[Start of section]

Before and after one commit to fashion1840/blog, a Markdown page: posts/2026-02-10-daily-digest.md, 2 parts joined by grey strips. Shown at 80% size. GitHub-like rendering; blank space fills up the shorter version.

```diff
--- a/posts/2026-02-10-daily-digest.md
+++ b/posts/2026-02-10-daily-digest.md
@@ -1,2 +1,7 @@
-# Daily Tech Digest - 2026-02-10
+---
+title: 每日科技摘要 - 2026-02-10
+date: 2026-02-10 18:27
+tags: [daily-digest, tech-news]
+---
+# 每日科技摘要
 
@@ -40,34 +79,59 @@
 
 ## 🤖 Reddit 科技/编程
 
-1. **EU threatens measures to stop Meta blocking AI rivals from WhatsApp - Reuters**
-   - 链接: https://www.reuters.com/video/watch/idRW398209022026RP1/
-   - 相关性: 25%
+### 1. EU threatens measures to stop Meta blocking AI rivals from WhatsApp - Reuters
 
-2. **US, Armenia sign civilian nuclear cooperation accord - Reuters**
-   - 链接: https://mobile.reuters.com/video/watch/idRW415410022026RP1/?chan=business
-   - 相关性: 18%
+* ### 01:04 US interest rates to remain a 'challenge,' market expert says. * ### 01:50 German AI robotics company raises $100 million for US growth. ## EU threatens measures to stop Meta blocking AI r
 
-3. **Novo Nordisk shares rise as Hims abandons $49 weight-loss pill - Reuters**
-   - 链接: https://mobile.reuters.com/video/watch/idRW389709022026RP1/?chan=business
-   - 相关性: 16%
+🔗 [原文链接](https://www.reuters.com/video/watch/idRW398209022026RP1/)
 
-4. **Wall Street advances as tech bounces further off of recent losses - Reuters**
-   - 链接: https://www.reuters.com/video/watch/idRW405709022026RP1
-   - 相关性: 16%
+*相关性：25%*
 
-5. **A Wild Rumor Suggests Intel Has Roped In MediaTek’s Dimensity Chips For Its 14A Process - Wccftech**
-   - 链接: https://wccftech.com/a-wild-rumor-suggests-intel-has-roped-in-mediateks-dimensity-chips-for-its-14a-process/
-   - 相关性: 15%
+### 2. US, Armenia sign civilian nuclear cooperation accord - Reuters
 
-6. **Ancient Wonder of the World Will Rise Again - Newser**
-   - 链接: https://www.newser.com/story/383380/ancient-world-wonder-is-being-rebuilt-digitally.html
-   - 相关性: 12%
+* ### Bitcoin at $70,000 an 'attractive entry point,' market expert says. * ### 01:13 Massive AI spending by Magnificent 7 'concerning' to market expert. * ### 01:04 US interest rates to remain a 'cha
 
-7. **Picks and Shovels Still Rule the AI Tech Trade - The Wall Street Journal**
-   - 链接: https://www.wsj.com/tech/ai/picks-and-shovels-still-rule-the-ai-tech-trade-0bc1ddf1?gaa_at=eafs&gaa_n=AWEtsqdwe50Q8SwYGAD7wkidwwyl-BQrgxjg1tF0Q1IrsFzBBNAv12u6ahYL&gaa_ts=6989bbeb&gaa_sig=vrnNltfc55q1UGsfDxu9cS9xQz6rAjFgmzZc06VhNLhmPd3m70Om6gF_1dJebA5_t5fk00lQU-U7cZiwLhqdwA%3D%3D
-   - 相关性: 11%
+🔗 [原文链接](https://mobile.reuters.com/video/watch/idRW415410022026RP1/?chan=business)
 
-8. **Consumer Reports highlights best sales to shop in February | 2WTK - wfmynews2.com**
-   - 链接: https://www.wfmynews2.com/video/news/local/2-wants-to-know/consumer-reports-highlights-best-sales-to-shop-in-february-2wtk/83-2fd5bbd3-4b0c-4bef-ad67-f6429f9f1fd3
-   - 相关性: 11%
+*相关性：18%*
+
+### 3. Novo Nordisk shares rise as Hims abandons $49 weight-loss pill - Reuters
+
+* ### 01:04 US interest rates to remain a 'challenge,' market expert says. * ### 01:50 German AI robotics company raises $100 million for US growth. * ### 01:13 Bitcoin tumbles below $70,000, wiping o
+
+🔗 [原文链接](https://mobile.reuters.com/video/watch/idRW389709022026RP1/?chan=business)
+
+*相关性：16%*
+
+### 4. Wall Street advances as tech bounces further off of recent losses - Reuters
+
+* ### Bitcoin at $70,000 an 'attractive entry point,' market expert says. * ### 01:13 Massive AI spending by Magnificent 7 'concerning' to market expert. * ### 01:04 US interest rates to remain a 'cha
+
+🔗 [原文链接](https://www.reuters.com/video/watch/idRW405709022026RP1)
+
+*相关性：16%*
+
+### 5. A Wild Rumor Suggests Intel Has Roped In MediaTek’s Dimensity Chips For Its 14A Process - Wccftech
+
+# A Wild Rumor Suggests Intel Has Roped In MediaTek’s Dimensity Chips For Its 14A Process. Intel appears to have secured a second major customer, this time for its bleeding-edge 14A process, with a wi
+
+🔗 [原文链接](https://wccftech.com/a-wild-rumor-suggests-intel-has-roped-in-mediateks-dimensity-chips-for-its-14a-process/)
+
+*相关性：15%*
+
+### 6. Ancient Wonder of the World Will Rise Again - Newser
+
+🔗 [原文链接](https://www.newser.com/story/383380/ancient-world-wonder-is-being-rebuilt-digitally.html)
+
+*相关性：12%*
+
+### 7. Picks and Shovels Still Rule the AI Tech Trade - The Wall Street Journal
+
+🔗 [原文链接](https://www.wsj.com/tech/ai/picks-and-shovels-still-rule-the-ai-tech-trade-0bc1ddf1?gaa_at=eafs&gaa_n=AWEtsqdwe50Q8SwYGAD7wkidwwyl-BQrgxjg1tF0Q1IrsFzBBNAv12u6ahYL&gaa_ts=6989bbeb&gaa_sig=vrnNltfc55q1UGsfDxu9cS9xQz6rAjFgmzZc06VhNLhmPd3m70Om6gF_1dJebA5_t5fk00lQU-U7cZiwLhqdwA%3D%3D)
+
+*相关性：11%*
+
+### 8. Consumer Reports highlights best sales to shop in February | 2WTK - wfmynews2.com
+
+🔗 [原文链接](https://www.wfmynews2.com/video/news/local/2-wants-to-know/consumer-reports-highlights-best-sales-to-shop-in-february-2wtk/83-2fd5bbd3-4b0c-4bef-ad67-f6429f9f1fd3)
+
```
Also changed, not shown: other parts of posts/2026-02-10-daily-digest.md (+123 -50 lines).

[End of section]

[Assignment] Look through the records and copy every line that has the word "Armenia".

[Written reply]
-2. **US, Armenia sign civilian nuclear cooperation accord - Reuters**
+### 2. US, Armenia sign civilian nuclear cooperation accord - Reuters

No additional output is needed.